* Task to complete: Return each line of the data below that contains the string "missing".

Top of Record excerpts

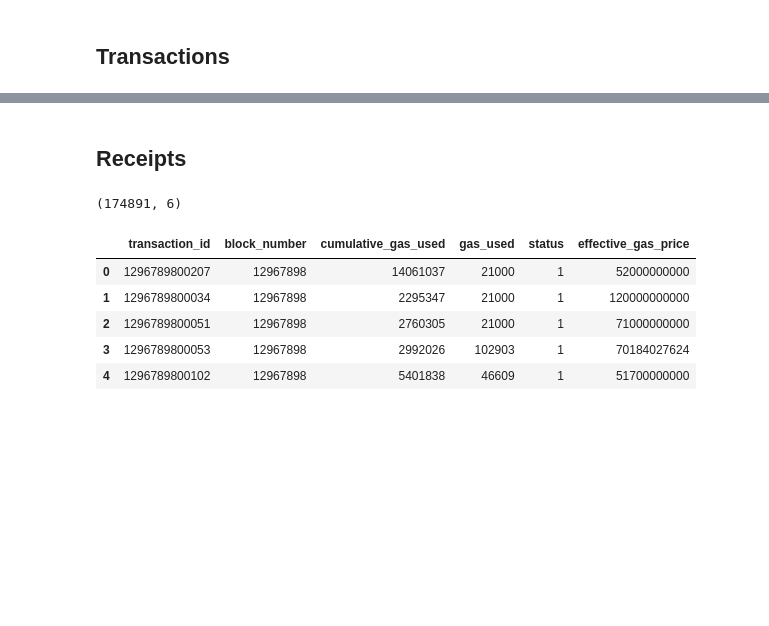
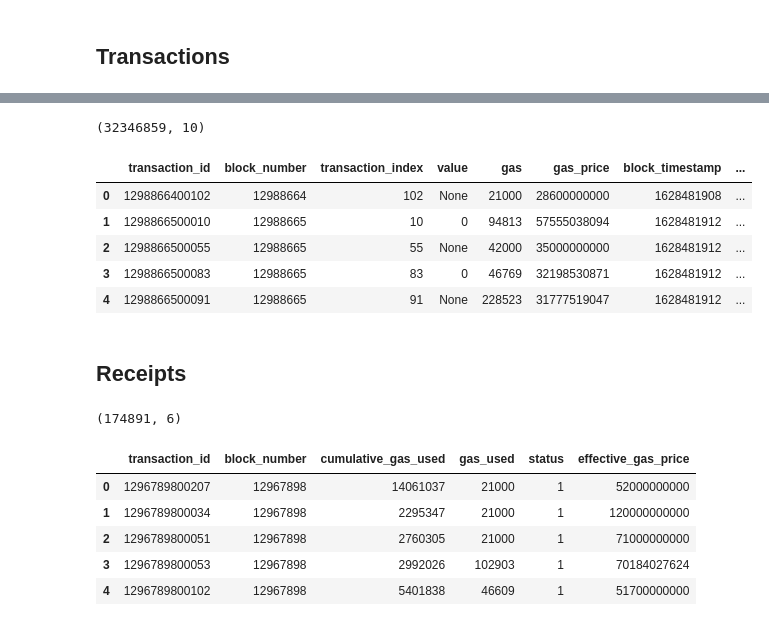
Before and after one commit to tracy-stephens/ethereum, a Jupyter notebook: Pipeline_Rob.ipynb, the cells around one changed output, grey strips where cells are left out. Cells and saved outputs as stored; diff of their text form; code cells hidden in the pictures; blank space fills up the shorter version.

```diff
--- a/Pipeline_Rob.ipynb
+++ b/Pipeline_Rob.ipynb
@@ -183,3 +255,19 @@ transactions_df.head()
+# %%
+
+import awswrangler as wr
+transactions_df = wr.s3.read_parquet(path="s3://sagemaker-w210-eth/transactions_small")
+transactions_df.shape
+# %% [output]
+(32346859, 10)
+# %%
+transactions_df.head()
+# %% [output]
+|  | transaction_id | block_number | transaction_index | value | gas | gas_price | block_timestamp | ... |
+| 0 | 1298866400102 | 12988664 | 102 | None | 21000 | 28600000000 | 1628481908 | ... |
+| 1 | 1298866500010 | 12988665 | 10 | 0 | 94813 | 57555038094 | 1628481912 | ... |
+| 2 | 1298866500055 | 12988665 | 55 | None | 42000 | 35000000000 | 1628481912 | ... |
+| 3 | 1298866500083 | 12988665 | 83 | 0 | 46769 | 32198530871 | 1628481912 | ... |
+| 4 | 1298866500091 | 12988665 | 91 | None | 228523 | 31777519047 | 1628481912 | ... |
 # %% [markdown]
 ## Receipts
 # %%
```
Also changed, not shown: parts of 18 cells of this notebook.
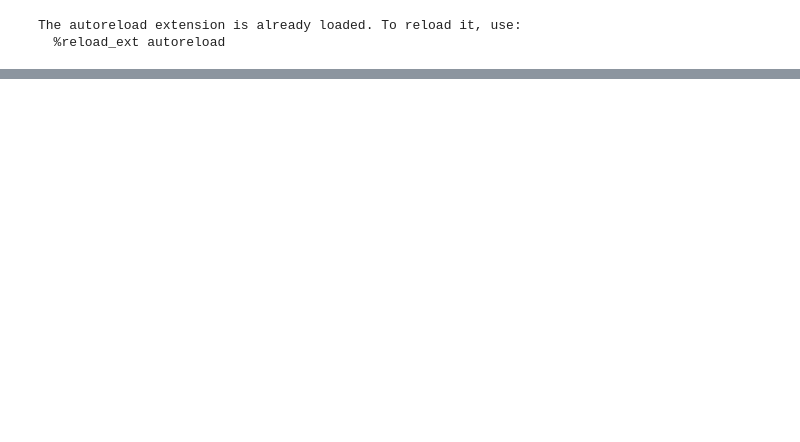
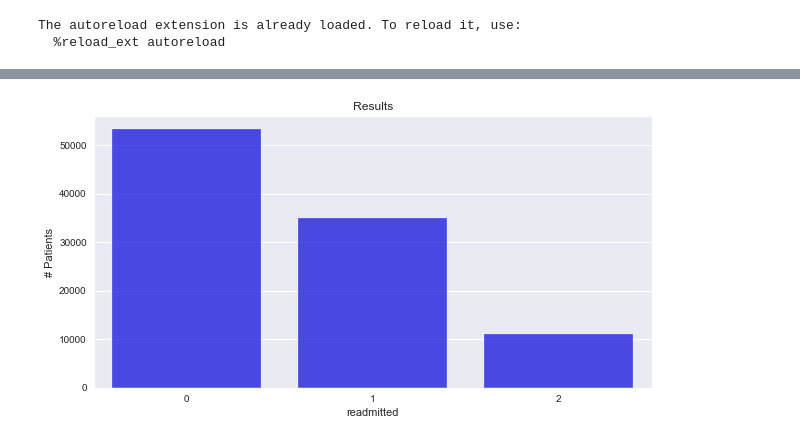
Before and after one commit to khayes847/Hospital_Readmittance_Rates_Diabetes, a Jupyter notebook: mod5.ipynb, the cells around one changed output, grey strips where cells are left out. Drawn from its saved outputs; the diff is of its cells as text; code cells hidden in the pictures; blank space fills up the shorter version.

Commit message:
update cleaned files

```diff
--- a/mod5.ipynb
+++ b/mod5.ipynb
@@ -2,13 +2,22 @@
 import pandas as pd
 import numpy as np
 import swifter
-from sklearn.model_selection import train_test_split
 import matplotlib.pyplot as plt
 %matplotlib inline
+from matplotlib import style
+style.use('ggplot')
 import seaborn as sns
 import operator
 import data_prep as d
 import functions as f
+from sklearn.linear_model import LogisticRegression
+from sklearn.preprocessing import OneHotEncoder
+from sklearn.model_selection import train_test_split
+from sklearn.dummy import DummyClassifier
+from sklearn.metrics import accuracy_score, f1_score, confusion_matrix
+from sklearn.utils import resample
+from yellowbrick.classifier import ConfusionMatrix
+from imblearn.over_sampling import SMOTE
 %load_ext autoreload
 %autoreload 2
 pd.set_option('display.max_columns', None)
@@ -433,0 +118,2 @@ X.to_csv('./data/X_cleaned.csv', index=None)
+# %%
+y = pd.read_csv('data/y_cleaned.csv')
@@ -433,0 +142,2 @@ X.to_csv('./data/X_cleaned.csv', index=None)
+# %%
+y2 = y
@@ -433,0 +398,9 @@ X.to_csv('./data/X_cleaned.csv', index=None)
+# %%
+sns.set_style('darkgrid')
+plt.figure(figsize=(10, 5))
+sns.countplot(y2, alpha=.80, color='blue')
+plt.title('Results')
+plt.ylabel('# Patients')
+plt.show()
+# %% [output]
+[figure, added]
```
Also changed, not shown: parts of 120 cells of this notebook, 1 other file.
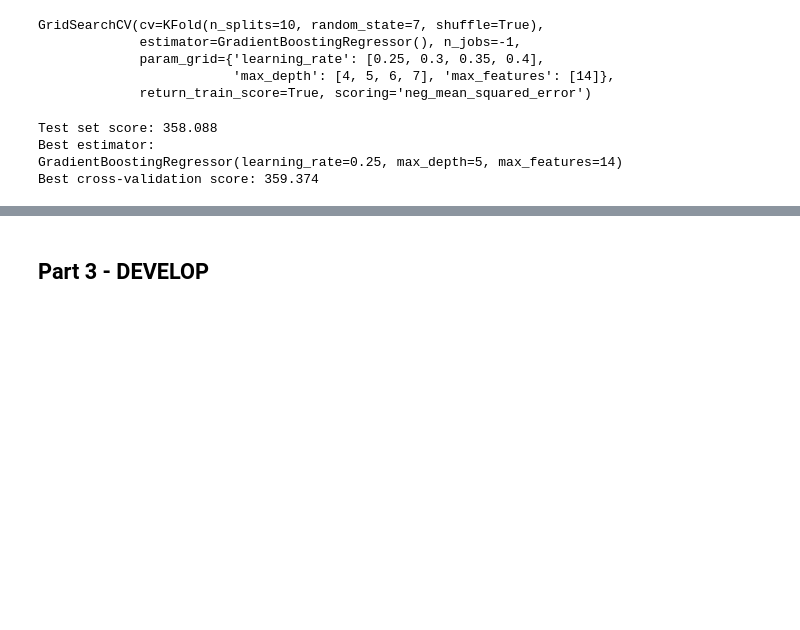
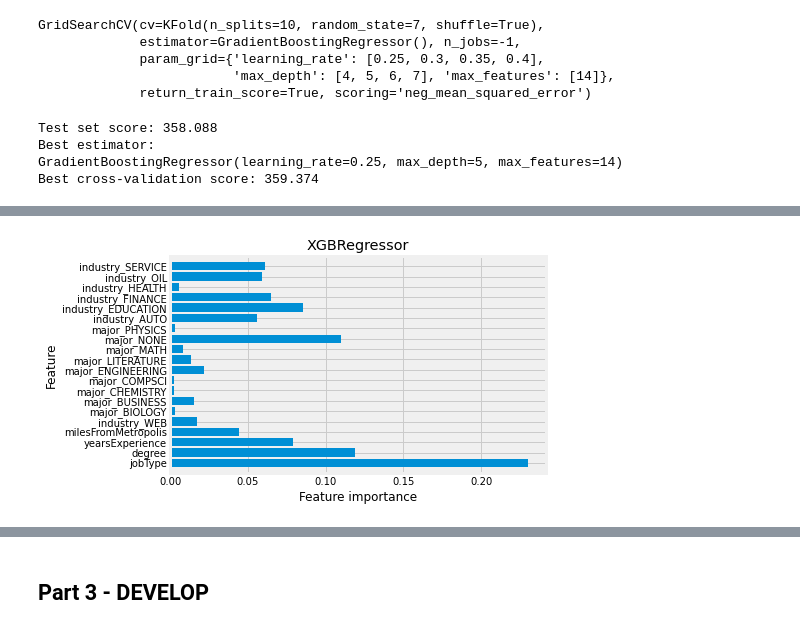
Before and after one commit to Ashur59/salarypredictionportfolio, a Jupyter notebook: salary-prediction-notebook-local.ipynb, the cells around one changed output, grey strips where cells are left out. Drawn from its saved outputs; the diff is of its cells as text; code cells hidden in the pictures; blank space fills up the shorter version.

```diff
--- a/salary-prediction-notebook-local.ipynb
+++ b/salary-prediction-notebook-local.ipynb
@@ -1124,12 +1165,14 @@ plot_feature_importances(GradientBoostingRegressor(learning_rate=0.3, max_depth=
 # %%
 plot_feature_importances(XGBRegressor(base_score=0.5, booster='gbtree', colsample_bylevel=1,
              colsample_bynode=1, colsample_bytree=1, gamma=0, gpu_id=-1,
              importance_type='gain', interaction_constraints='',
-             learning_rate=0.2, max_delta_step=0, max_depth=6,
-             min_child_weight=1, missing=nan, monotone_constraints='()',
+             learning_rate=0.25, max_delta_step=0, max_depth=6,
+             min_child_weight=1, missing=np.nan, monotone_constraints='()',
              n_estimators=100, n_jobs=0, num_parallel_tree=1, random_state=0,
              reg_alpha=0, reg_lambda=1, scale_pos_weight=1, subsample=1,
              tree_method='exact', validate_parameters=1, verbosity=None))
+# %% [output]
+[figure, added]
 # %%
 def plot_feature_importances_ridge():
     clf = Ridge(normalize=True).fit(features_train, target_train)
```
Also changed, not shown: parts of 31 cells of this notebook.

Bottom of Record excerpts

* Solution for this problem:
-             min_child_weight=1, missing=nan, monotone_constraints='()',
+             min_child_weight=1, missing=np.nan, monotone_constraints='()',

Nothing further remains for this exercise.